Shortly after publication, the book that started a spark grew into a flame for more than 35 environmental organizations in the Greater Cincinnati area including The Cincinnati Zoo, Cincinnati Parks, Cincinnati Nature Center and Greater Cincinnati Environmental Educators. In 2006, these organizations came together to establish Leave No Child Inside — Greater Cincinnati (LNCI), which describes itself as “a collaboration of individuals and organizations working to connect Greater Cincinnati’s children with nature for their physical, mental and emotional health.” As the first collaborative to come together on this issue in the nation, through their help, more and more kids in Cincinnati — and America — are finally stepping out of the house, away from the TV screen and into the outdoors.
LNCI has initiated some extremely successful projects during its seven years in existence.
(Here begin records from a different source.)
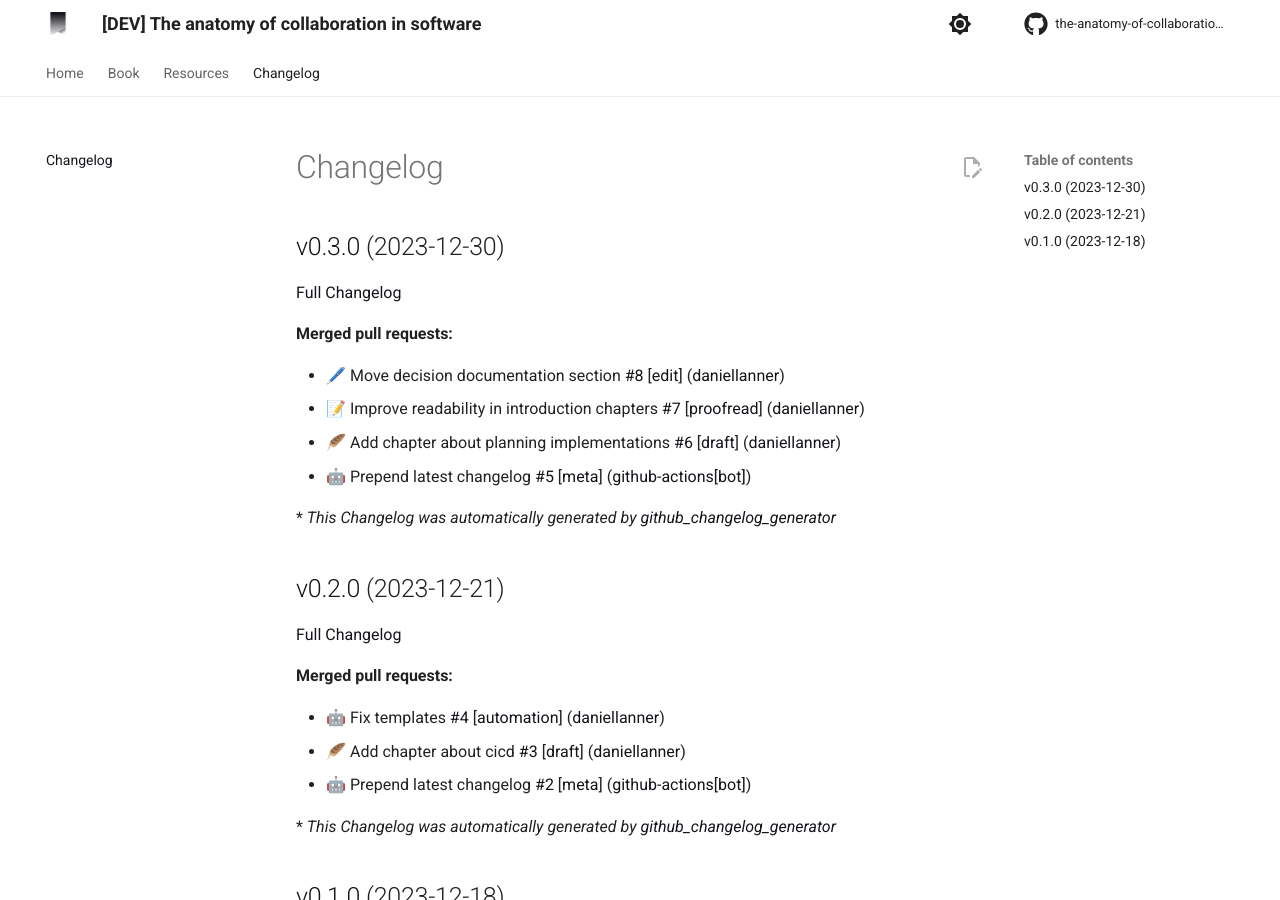
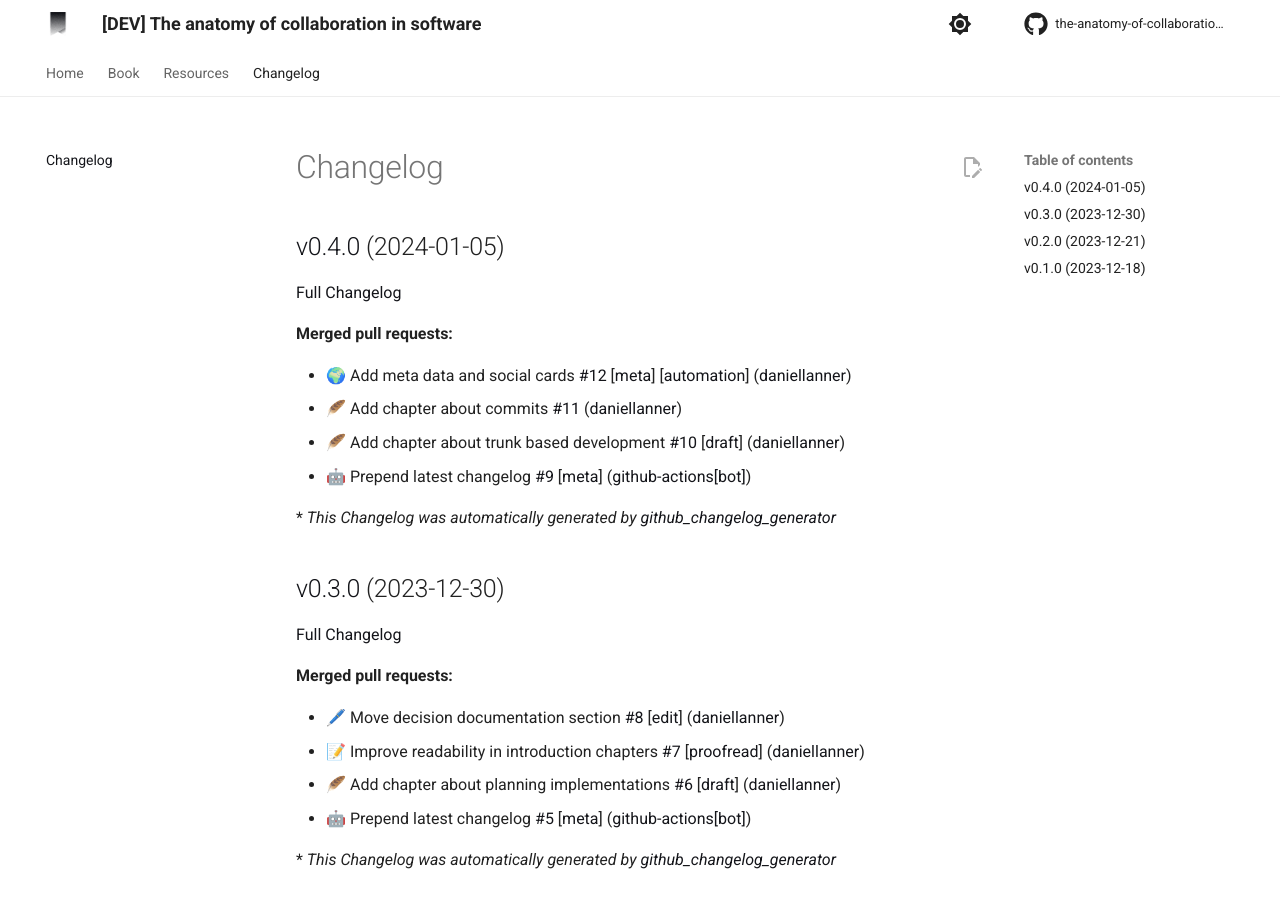
Before and after one commit to engineering-collaboration/book, an MkDocs documentation site: the page built from docs/changelog.md, in a window 1280 px wide and 900 px high. Built offline with MkDocs 1.6.1 and Material for MkDocs 9.7.7, drawn with Linux system fonts in a browser that asks for light colours; comment, search, counter and statistics services are not loaded.

Commit message:
[create-pull-request] automated change

```diff
--- a/docs/changelog.md
+++ b/docs/changelog.md
@@ -1,4 +1,19 @@
 # Changelog
+
+## [v0.4.0](https://github.com/the-anatomy-of-collaboration/book/tree/v0.4.0) (2024-01-05)
+
+[Full Changelog](https://github.com/the-anatomy-of-collaboration/book/compare/v0.3.0...v0.4.0)
+
+**Merged pull requests:**
+
+- 🌍 Add meta data and social cards [\#12](https://github.com/the-anatomy-of-collaboration/book/pull/12) [[meta](https://github.com/the-anatomy-of-collaboration/book/labels/meta)] [[automation](https://github.com/the-anatomy-of-collaboration/book/labels/automation)] ([daniellanner](https://github.com/daniellanner))
+- 🪶  Add chapter about commits [\#11](https://github.com/the-anatomy-of-collaboration/book/pull/11) ([daniellanner](https://github.com/daniellanner))
+- 🪶  Add chapter about trunk based development [\#10](https://github.com/the-anatomy-of-collaboration/book/pull/10) [[draft](https://github.com/the-anatomy-of-collaboration/book/labels/draft)] ([daniellanner](https://github.com/daniellanner))
+- 🤖 Prepend latest changelog [\#9](https://github.com/the-anatomy-of-collaboration/book/pull/9) [[meta](https://github.com/the-anatomy-of-collaboration/book/labels/meta)] ([github-actions[bot]](https://github.com/apps/github-actions))
+
+
+
+\* *This Changelog was automatically generated by [github_changelog_generator](https://github.com/github-changelog-generator/github-changelog-generator)*
 
 ## [v0.3.0](https://github.com/the-anatomy-of-collaboration/book/tree/v0.3.0) (2023-12-30)
 
```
Its leaders recently coordinated with Cincinnati Public Schools’ “5th Quarter” system, which supports community organized summer learning. LNCI organized 5th Quarter’s enrichment program and educated childcare teachers and directors in order to help them help kids experience nature every day through activities such as outdoor learning or nature-based field trips.
“Because 55 percent of kids under the age of 6 are in childcare, we wanted to get the message out about children and nature, and also help instructors, teachers and schools to rethink the designs of their facilities,” Betsy Townsend, co-chair of LNCI, says about the 5th Quarter project.
“We gave them examples from a really small to a really large scale.”
Other projects include Cincinnati’s Public Schools’ “Safe Route to School” program, as well as area organizations’ work to create a program called “Nearby Nature.” The Safe Route to School program engages the community, teachers and parents in creating safe routes for children to walk or bike to school by identifying green space as well as facilitating volunteer trail construction. This not only gets kids moving, but also reduces transportation costs and improves neighborhoods.
Nearby Nature is another LNCI collaborative project that has worked to ensure kids have access to nature every day. “Not all schools have green space, and some have only a wide-open lawn with no shade,” Townsend says. “So, to enable enrichment activities to take place outdoors, many of our partners make their locations available for school outreach programs.” In the Greater Cincinnati area, LNCI has identified more than 40 new outdoor play spaces for children that have been created during the past five years.
Along with their past successes, the members of LNCI have instituted some new collaborations and seen some new establishments throughout the area that they are especially excited about. The Green Umbrella is an association that defines itself as “an alliance of organizations in the Ohio, Kentucky and Indiana Tristate region working to preserve the region’s green space.” They have action teams that put an emphasis on specific areas of sustainability: energy conservation and efficiency, land, local food, renewable energy, transportation, waste reduction, water and, the item the LNCI is specifically excited about, outdoor recreation and nature awareness.
“The outdoor recreation and nature awareness program helps people who already like nature to figure out where to go to get more of it,” says Connie O’Connor, education director of the Cincinnati Nature Center. “And also help people who might not know how important nature is see how valuable it can be in their lives.”
“Meet Me Outdoors” is a Green Umbrella action team dedicated to raising outdoor and nature awareness. Realizing all of the objective similarities, LNCI and Meet Me Outdoors are now collaborating to create the website, meetmeoutdoors.org, which will soon list all outdoor activities and happenings throughout the region.
The effect that Last Child in the Woods had on Townsend and other members of LNCI was, no doubt, revolutionizing. A stepmother, Townsend could see firsthand the influence that lack of outside play had on a child, and she strived to make a change.
“I observed the changes in childhood from when I was a child, and I was worried about it,” Townsend says. “After reading this book I decided that people need to know — need to know what this absence of nature is related to, and that a huge change had to be made. Being a stepparent, I needed hard, statistical proof to show that this type of change would be good. And that’s exactly what this book gave me. ... I just want people to realize that every single person — whether parent, grandparent, Sunday school teacher — can get their child out and can spread the message. It just starts with one.”
For more information, visit lncigc.org.